Modification records:
----------

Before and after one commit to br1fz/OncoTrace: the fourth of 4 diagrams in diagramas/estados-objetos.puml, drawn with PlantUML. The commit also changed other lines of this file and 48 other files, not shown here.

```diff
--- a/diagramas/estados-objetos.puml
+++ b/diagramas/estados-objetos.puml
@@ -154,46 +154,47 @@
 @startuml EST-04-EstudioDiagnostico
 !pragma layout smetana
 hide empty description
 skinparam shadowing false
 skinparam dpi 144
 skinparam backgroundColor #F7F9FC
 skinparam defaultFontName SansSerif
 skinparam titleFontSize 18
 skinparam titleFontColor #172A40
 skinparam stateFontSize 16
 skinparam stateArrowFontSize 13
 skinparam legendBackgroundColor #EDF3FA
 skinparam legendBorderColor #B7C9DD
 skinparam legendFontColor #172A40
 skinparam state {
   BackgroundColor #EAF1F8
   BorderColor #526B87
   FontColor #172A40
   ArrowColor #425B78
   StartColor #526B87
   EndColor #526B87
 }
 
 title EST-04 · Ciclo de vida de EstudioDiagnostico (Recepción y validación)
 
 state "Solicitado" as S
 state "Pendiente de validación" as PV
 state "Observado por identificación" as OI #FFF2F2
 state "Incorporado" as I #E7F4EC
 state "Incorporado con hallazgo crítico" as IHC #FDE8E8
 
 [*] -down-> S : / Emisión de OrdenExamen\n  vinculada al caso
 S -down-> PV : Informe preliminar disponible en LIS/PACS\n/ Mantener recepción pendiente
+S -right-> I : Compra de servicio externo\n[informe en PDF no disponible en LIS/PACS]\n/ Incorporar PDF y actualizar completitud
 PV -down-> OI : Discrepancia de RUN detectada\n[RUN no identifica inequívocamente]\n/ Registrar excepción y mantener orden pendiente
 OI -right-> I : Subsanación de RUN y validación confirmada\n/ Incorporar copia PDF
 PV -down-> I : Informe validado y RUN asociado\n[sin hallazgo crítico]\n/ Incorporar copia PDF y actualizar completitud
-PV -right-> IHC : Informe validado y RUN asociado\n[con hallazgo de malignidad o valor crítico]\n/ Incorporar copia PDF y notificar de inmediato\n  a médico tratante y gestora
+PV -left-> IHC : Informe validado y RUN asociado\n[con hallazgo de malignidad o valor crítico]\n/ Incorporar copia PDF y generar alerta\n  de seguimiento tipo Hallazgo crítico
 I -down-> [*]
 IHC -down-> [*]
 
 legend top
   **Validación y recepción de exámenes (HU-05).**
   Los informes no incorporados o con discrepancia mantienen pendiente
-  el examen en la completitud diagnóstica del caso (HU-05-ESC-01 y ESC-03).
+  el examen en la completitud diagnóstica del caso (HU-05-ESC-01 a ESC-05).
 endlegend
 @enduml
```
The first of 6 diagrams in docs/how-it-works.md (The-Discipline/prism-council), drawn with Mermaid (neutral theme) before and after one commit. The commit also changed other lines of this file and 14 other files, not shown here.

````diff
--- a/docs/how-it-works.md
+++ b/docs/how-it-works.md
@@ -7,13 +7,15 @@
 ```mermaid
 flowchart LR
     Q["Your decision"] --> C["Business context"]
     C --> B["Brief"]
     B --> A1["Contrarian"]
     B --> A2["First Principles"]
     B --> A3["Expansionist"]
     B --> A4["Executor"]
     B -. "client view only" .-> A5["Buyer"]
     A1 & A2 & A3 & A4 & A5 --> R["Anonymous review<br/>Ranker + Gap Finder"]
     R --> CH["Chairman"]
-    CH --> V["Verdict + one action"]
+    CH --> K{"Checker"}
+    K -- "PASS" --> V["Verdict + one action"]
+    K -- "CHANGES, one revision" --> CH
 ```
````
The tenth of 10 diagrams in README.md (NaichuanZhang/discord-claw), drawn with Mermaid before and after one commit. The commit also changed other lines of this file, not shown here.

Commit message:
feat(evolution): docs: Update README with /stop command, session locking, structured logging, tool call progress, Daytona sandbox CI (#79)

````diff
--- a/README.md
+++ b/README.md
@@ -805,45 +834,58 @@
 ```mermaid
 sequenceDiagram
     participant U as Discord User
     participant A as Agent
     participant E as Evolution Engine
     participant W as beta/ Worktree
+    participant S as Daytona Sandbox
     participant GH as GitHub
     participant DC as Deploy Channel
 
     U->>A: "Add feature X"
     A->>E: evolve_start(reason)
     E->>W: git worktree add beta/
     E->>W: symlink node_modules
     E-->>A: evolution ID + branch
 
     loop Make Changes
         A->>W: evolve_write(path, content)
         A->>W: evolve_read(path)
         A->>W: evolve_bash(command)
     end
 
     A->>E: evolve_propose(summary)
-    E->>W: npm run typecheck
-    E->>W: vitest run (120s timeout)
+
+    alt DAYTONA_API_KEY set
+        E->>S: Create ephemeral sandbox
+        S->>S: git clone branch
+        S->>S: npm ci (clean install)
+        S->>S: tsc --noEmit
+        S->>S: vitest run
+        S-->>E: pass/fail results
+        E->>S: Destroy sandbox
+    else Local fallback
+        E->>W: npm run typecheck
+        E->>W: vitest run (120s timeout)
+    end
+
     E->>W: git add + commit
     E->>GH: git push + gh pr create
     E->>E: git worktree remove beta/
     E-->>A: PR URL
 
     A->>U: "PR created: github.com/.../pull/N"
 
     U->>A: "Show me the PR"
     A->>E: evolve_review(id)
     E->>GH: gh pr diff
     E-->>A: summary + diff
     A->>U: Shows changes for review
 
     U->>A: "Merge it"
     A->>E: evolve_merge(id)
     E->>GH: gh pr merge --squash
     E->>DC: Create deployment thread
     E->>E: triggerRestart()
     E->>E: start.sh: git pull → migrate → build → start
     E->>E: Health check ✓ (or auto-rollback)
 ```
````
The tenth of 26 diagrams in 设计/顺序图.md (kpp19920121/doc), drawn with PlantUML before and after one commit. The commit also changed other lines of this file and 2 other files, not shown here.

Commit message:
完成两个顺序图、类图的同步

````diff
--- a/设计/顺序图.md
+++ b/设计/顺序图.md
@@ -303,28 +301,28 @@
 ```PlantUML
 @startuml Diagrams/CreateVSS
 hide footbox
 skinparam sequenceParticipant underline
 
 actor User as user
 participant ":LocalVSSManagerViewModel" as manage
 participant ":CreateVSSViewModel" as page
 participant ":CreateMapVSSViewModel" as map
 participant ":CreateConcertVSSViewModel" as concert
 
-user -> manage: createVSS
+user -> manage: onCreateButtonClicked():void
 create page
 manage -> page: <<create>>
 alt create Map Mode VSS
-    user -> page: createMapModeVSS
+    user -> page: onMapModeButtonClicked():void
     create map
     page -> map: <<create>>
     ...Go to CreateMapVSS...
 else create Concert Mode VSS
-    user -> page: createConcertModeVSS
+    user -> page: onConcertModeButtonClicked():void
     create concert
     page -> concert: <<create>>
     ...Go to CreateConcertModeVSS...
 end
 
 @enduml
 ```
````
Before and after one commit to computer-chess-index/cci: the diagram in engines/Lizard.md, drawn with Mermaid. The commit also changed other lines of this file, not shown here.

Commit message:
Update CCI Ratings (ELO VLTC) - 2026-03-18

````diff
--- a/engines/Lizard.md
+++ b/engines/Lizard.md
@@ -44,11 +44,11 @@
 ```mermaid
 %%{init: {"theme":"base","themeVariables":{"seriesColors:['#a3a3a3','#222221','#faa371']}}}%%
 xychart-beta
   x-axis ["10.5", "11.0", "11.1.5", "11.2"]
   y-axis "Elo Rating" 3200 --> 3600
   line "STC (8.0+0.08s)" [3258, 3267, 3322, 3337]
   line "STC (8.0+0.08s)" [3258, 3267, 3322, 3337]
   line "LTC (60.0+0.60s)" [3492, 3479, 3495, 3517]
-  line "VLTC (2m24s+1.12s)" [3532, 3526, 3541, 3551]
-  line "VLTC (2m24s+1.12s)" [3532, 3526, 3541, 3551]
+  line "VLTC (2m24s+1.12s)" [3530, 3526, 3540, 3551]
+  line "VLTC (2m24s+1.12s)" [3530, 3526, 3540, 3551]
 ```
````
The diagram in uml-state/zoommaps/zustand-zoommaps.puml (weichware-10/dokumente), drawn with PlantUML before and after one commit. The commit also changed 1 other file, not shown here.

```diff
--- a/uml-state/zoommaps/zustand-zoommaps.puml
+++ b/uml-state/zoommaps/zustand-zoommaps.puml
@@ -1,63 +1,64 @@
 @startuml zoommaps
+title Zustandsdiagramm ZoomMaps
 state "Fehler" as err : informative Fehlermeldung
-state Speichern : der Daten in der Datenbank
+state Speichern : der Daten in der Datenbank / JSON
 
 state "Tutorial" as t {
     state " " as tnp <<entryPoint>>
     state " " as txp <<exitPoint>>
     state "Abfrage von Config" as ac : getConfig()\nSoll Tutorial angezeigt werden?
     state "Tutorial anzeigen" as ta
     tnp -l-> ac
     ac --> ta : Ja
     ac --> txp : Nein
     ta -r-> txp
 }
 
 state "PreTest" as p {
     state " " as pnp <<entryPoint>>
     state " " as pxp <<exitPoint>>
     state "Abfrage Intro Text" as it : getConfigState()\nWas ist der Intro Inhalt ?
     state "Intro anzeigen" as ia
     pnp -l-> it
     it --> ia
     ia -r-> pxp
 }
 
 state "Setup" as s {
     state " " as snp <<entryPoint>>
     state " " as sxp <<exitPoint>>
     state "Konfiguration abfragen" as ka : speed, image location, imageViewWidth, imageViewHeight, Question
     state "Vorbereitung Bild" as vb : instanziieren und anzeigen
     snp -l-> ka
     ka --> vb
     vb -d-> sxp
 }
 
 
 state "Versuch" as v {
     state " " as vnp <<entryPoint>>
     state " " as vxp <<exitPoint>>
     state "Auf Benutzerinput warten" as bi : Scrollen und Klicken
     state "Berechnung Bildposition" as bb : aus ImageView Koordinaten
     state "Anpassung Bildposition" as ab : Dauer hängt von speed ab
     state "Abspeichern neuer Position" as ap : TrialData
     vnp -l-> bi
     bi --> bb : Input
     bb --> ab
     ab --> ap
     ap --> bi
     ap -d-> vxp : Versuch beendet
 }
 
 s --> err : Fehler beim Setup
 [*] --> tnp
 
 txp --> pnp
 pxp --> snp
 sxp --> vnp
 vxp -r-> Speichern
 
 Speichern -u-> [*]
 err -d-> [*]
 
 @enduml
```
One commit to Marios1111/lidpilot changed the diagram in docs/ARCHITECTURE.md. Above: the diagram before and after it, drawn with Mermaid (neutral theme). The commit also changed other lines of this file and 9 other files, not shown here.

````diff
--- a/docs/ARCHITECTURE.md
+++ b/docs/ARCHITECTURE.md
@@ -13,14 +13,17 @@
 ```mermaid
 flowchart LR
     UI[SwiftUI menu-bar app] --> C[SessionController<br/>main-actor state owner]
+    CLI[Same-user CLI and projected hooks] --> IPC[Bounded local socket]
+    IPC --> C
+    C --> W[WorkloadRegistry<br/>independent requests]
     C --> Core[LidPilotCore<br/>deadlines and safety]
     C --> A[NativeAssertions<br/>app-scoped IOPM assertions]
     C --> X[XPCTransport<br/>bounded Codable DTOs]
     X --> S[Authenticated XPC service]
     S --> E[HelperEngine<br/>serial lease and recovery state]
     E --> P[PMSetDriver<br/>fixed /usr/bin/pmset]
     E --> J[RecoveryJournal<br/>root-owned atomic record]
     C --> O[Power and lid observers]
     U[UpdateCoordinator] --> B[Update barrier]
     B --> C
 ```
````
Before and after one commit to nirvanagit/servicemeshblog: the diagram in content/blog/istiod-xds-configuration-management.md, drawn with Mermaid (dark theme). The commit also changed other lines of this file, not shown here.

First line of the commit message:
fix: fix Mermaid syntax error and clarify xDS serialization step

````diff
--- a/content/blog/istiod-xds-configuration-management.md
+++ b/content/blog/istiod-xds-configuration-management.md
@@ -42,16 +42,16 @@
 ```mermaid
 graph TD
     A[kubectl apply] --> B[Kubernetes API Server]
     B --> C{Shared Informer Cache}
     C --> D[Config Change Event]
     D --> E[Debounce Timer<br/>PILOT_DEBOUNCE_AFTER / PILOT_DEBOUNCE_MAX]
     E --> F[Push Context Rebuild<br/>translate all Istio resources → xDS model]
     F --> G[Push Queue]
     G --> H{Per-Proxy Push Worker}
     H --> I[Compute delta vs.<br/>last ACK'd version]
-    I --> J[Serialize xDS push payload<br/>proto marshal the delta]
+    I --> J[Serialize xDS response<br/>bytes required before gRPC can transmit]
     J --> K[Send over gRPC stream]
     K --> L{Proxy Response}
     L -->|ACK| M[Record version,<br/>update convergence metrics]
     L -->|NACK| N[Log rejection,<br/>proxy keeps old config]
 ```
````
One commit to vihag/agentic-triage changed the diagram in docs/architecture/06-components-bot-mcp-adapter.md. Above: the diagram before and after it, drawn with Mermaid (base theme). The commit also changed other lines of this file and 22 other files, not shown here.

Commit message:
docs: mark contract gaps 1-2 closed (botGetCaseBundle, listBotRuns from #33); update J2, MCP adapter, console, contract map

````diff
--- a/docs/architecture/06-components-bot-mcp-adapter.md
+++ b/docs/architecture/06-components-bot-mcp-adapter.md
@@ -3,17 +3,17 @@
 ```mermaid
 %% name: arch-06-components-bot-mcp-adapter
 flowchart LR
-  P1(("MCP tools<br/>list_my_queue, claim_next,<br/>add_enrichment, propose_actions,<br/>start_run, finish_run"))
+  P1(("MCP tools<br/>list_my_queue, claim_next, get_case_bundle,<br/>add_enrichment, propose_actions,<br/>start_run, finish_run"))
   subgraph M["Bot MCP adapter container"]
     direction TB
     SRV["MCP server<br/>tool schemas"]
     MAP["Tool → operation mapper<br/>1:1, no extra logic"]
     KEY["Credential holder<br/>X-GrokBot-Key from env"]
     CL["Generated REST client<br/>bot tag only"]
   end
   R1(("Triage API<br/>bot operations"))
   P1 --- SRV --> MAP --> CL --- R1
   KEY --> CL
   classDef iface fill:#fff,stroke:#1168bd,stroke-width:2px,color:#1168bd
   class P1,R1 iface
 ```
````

----------

Your answer should be each line of the data that contains the word "Incorporar", copied as it stands.

+S -right-> I : Compra de servicio externo\n[informe en PDF no disponible en LIS/PACS]\n/ Incorporar PDF y actualizar completitud
 OI -right-> I : Subsanación de RUN y validación confirmada\n/ Incorporar copia PDF
 PV -down-> I : Informe validado y RUN asociado\n[sin hallazgo crítico]\n/ Incorporar copia PDF y actualizar completitud
-PV -right-> IHC : Informe validado y RUN asociado\n[con hallazgo de malignidad o valor crítico]\n/ Incorporar copia PDF y notificar de inmediato\n  a médico tratante y gestora
+PV -left-> IHC : Informe validado y RUN asociado\n[con hallazgo de malignidad o valor crítico]\n/ Incorporar copia PDF y generar alerta\n  de seguimiento tipo Hallazgo crítico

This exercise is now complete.